The CAS handles much of the tedious and error prone manipulation required to implement a numerical PDE solver. It also makes creating the forcing terms necessary for testing against manufactured solutions straight-forward for even very complex governing equations. The MMS is a powerful tool for correctness checking and debugging. The parameters of the manufactured solution allow the magnitude of the contribution of each term to the error to be controlled. In this way, if a code fails to converge for a solution with all parameters (1) (note that this is the recommended approach, hugely different parameter values which might obtain in a physically realistic solution can mask bugs). The parameter sizes can then be varied in a systematic way to locate the source of the non-convergence (as convincingly demonstrated by by Salari and Knupp with a blind test protocol ). This gives the code developer a diagnostic capability for the code itself. The error analysis can be viewed as a sort of group test where the “dilution” of each term’s (member’s) contribution to the total (group) error (response) is governed by the relative sizes of the chosen parameters. Though we fit a parametric model (the error ansatz) to determine rate of convergence, the response really is expected to be a binary one as in the classic group test, the ordered convergence rate is maintained down to the round-off plateau or it is not. The dilution only governs how high the resolution must rise (and the error must fall) for this behavior to be confirmed. Terms with small parameters will require that convergence to very high levels is used to ensure that an ordered error is not lurking below.

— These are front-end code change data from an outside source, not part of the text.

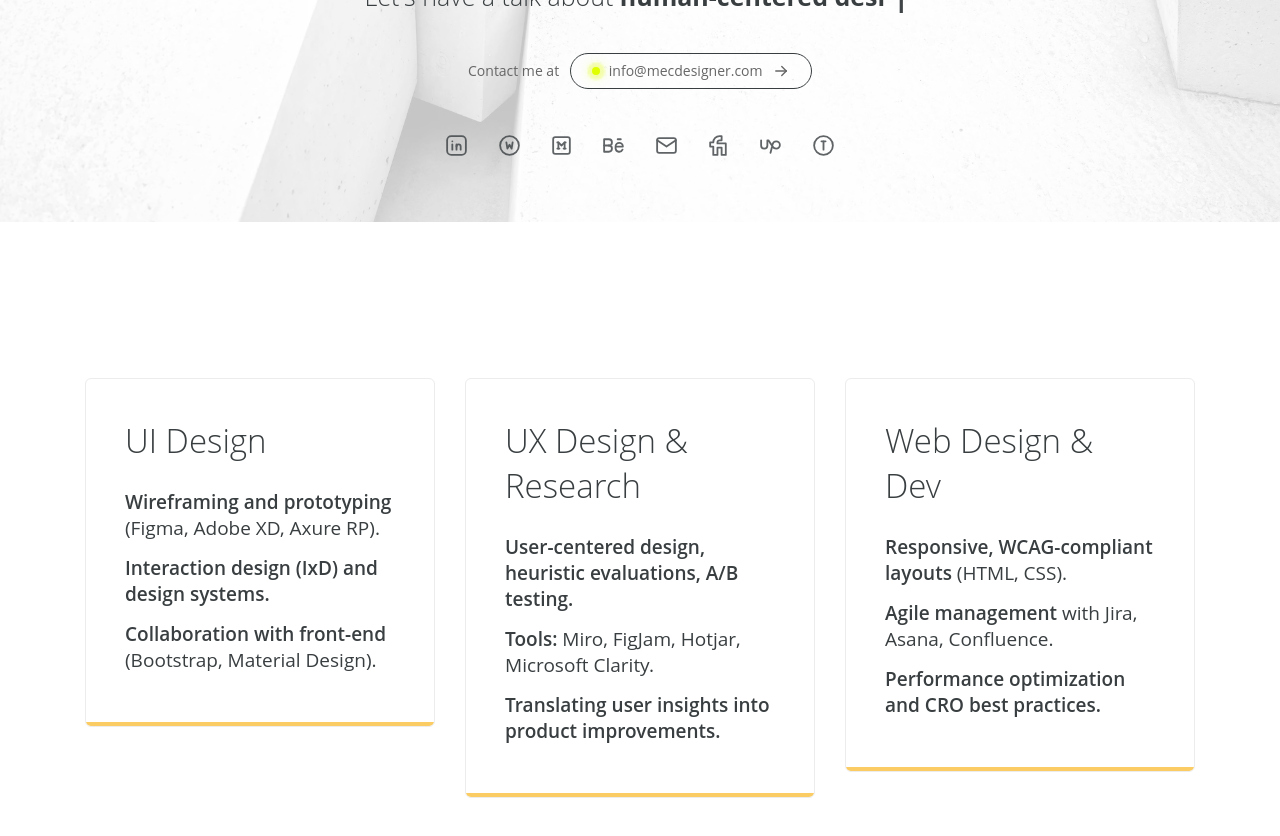
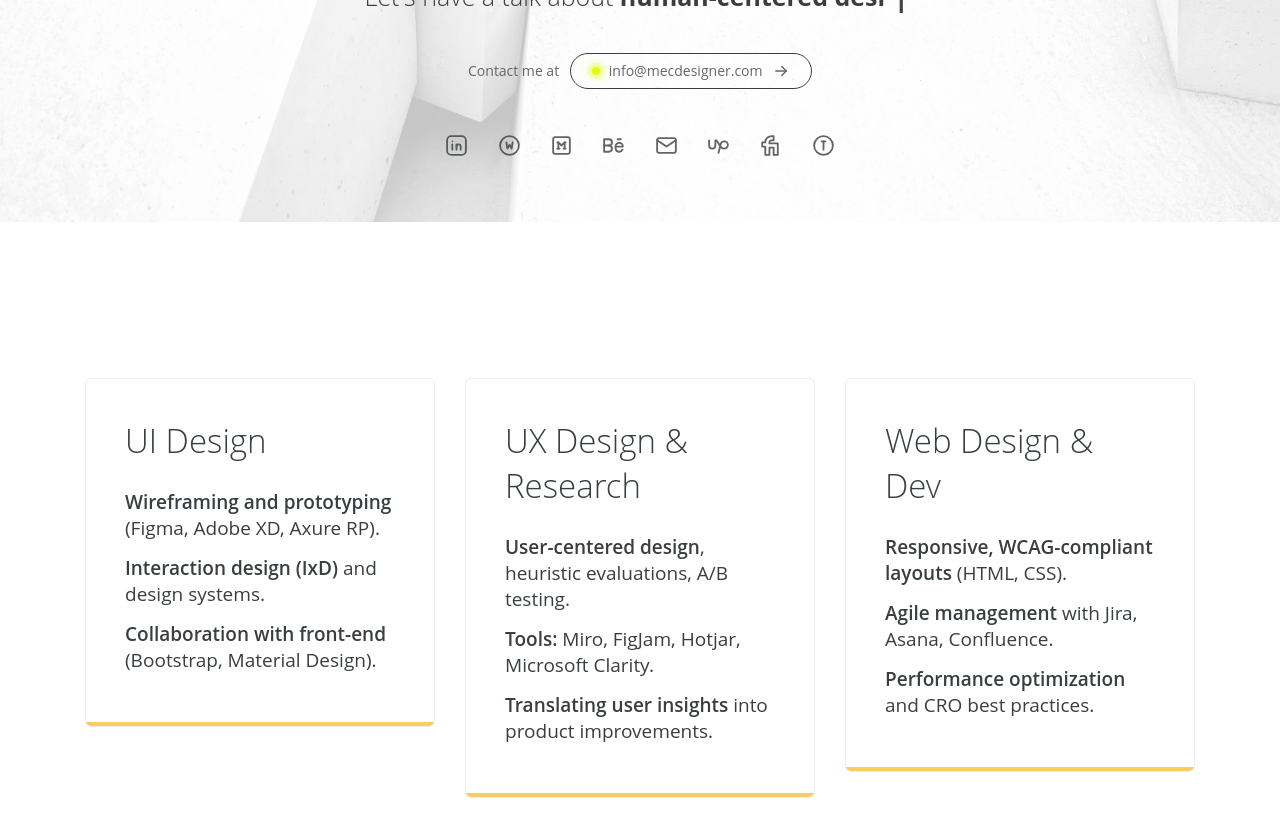
Before and after one commit to mecdesigner/mecdesigner-portfolio, a React (Vite) app: page /#/ in a window 1280 px wide. Shown: the part 440-1276 px from the top of the page. Built offline with nearby package versions, Linux system fonts and the light colour scheme.

Commit message:
Modify Home Page content

```diff
--- a/src/components/Header.tsx
+++ b/src/components/Header.tsx
@@ -94,7 +94,7 @@ export default function Header() {
                       <div className="container">
                         <div className="row">
                           <div className="dropdown__content row w-100">
-                            <div className="col-md-4 col-sm-12">
+                            <div className="col-md-6 col-sm-12">
                               <h5>Articles</h5>
                               <ul className="menu-vertical">
                                 <li><a href="https://medium.com/@andreamecenero/a-story-about-ux-analysis-4dd019f557c9" target="_blank" rel="noreferrer">&#128210; A story about UX Analysis</a></li>
@@ -105,20 +105,20 @@ export default function Header() {
                               </ul>
                             </div>
 
-                            <div className="col-md-4 col-sm-12">
+                            <div className="col-md-3 col-sm-12">
                               <h5>Certificates</h5>
                               <ul className="menu-vertical">
                                 <li><a href="https://www.credly.com/users/andrea-mecenero" target="_blank" rel="noreferrer">&#128220; Credly Dashboard</a></li>
                               </ul>
                             </div>
 
-                            <div className="col-md-4 col-sm-12">
+                            <div className="col-md-3 col-sm-12">
                               <h5>Social</h5>
                               <ul className="menu-vertical">
-                                <li><a href="https://www.credly.com/users/andrea-mecenero" target="_blank" rel="noreferrer">&#128220; LinkedIn</a></li>
-                                <li><a href="https://www.credly.com/users/andrea-mecenero" target="_blank" rel="noreferrer">&#128220; UpWork</a></li>
-                                <li><a href="https://www.credly.com/users/andrea-mecenero" target="_blank" rel="noreferrer">&#128220; Fiverr</a></li>
-                                <li><a href="https://www.credly.com/users/andrea-mecenero" target="_blank" rel="noreferrer">&#128220; Toptal</a></li>
+                                <li><a href="https://www.linkedin.com/in/mecdesigner/" target="_blank" rel="noreferrer">&#128220; LinkedIn</a></li>
+                                <li><a href="https://www.upwork.com/freelancers/~011d35bf594a0aaef9?mp_source=share" target="_blank" rel="noreferrer">&#128220; UpWork</a></li>
+                                <li><a href="https://www.fiverr.com/s/rE8jdXb" target="_blank" rel="noreferrer">&#128220; Fiverr</a></li>
+                                <li><a href="#" target="_blank" rel="noreferrer">&#128220; Toptal</a></li>
                               </ul>
                             </div>
                           </div>
--- a/src/components/HeroWide.tsx
+++ b/src/components/HeroWide.tsx
@@ -86,20 +86,20 @@ export default function HeroWide({ bg, title, subtitle, dotColor = '#e1ff00' }:
                     </a>
                 </li>
 
+                <li className="list-inline-item" data-tooltip="Upwork">
+                    <a href="https://www.upwork.com/freelancers/~011d35bf594a0aaef9?mp_source=share" aria-label="Upwork profile" target="_blank" rel="noreferrer">
+                    <IconBrandUpwork size={25} stroke={1.75} />
+                    </a>
+                </li>
+
                 <li className="list-inline-item" data-tooltip="Fiverr">
-                    <a href="https://www.fiverr.com/andreamecenero" aria-label="Fiverr profile" target="_blank" rel="noreferrer">
+                    <a href="https://www.fiverr.com/s/rE8jdXb" aria-label="Fiverr profile" target="_blank" rel="noreferrer">
                     <IconBrandFiverr size={25} stroke={1.75} />
                     </a>
                 </li>
 
-                <li className="list-inline-item" data-tooltip="Upwork">
-                    <a href="https://www.upwork.com/freelancers/~your-id" aria-label="Upwork profile" target="_blank" rel="noreferrer">
-                    <IconBrandUpwork size={25} stroke={1.75} />
-                    </a>
-                </li>
-
                 <li className="list-inline-item" data-tooltip="Toptal">
-                    <a href="https://www.toptal.com/resume/your-profile" aria-label="Toptal profile" target="_blank" rel="noreferrer">
+                    <a href="#" aria-label="Toptal profile" target="_blank" rel="noreferrer">
                     <IconCircleLetterT size={25} stroke={1.75} />
                     </a>
                 </li>
--- a/src/routes/Home.tsx
+++ b/src/routes/Home.tsx
@@ -107,16 +107,16 @@ export default function Home() {
               <div className="feature feature--featured boxed boxed--border">
                 <h3 className="h2">UI Design</h3>
                 <h4 className="mb-3"><strong>Wireframing and prototyping</strong> (Figma, Adobe XD, Axure RP).</h4>
-                <h4 className="mb-3"><strong>Interaction design (IxD) and design systems.</strong></h4>
+                <h4 className="mb-3"><strong>Interaction design (IxD)</strong> and design systems.</h4>
                 <h4 className="mb-3"><strong>Collaboration with front-end</strong> (Bootstrap, Material Design).</h4>
               </div>
             </div>
             <div className="col-md-4">
               <div className="feature feature--featured boxed boxed--border">
                 <h3 className="h2">UX Design &amp; Research</h3>
-                <h4 className="mb-3"><strong>User-centered design, heuristic evaluations, A/B testing.</strong></h4>
+                <h4 className="mb-3"><strong>User-centered design</strong>, heuristic evaluations, A/B testing.</h4>
                 <h4 className="mb-3"><strong>Tools:</strong> Miro, FigJam, Hotjar, Microsoft Clarity.</h4>
-                <h4 className="mb-3"><strong>Translating user insights into product improvements.</strong></h4>
+                <h4 className="mb-3"><strong>Translating user insights</strong> into product improvements.</h4>
               </div>
             </div>
             <div className="col-md-4">
@@ -124,7 +124,7 @@ export default function Home() {
                 <h3 className="h2">Web Design &amp; Dev</h3>
                 <h4 className="mb-3"><strong>Responsive, WCAG-compliant layouts</strong> (HTML, CSS).</h4>
                 <h4 className="mb-3"><strong>Agile management</strong> with Jira, Asana, Confluence.</h4>
-                <h4 className="mb-3"><strong>Performance optimization and CRO best practices.</strong></h4>
+                <h4 className="mb-3"><strong>Performance optimization</strong> and CRO best practices.</h4>
               </div>
             </div>
           </div>
```
Also changed, not shown: public/img/shadow-box1-6914bbc61b0fa.webp (added), src/styles/global.css.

 Cook, S. R., Gelman, A., and Rubin, D. B., “Validation of Software for Bayesian Models Using Posterior Quantiles,” Journal of Computationaland Graphical Statistics, Vol. 15, No. 3, 2006, pp. 675–692.
 Richardson, L. F. and Gaunt, J. A., “The Deferred Approach to the Limit. Part I. Single Lattice. Part II. Interpenetrating Lattices,”Philosophical Transactions of the Royal Society of London. Series A,Containing Papers of a Mathematical or Physical Character, Vol. 226, No. 636-646, 1927, pp. 299–361.
 Wirth, M. C., On the Automation of Computational Physics, Ph.D. thesis, University of California, Davis, 1980.
 Cook, G. O., Development of a Magnetohydrodynamic Code forAxisymmetric, High-β Plasmas with Complex Magnetic Fields, Ph.D. thesis, Brigham Young University, December 1982.
 Florence, M., Steinberg, S., and Roache, P., “Generating subroutine codes with MACSYMA,” Mathematical and Computer Modelling, Vol. 11, 1988, pp. 1107 – 1111.
 Wirth, M. C., “Automatic generation of finite difference equations and fourier stability analyses,” SYMSAC ’81: Proceedings of the fourth ACMsymposium on Symbolic and algebraic computation, ACM, New York, NY, USA, 1981, pp. 73–78.
 Steinberg, S. and Roache, P. J., “Symbolic manipulation and computational fluid dynamics,” Journal of Computational Physics, Vol. 57, No. 2, 1985, pp. 251 – 284.